**About this exercise:** Without carrying over a single picture, write out the records below exactly.

**Material for this task:**
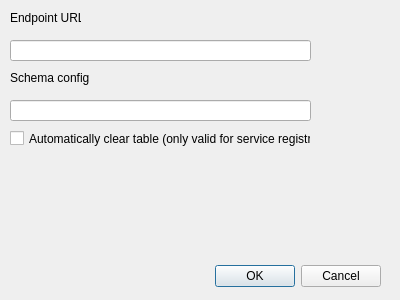
kartoza/GeoContextQGISPlugin, file GeoContextQGISPlugin_options_dialog_base.ui: the form before one commit.
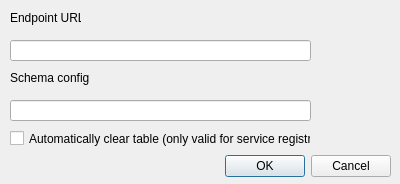
The form after the commit. Custom widgets are drawn as their Qt base class.

Commit message: Updates to UI. Group/Collection requests. A major bug when a key change trigger happens

Patch:
```diff
--- a/GeoContextQGISPlugin_options_dialog_base.ui
+++ b/GeoContextQGISPlugin_options_dialog_base.ui
@@ -7,7 +7,7 @@
     <x>0</x>
     <y>0</y>
     <width>400</width>
-    <height>300</height>
+    <height>184</height>
    </rect>
   </property>
   <property name="windowTitle">
@@ -16,8 +16,8 @@
   <widget class="QDialogButtonBox" name="buttonBox">
    <property name="geometry">
     <rect>
-     <x>40</x>
-     <y>260</y>
+     <x>50</x>
+     <y>150</y>
      <width>341</width>
      <height>32</height>
     </rect>
```
The commit also changes 5 other files.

**Answer to this problem:**
kartoza/GeoContextQGISPlugin, file GeoContextQGISPlugin_options_dialog_base.ui: the form before one commit.
The form after the commit. Custom widgets are drawn as their Qt base class.

Commit message: Updates to UI. Group/Collection requests. A major bug when a key change trigger happens

Patch:
```diff
--- a/GeoContextQGISPlugin_options_dialog_base.ui
+++ b/GeoContextQGISPlugin_options_dialog_base.ui
@@ -7,7 +7,7 @@
     <x>0</x>
     <y>0</y>
     <width>400</width>
-    <height>300</height>
+    <height>184</height>
    </rect>
   </property>
   <property name="windowTitle">
@@ -16,8 +16,8 @@
   <widget class="QDialogButtonBox" name="buttonBox">
    <property name="geometry">
     <rect>
-     <x>40</x>
-     <y>260</y>
+     <x>50</x>
+     <y>150</y>
      <width>341</width>
      <height>32</height>
     </rect>
```
The commit also changes 5 other files.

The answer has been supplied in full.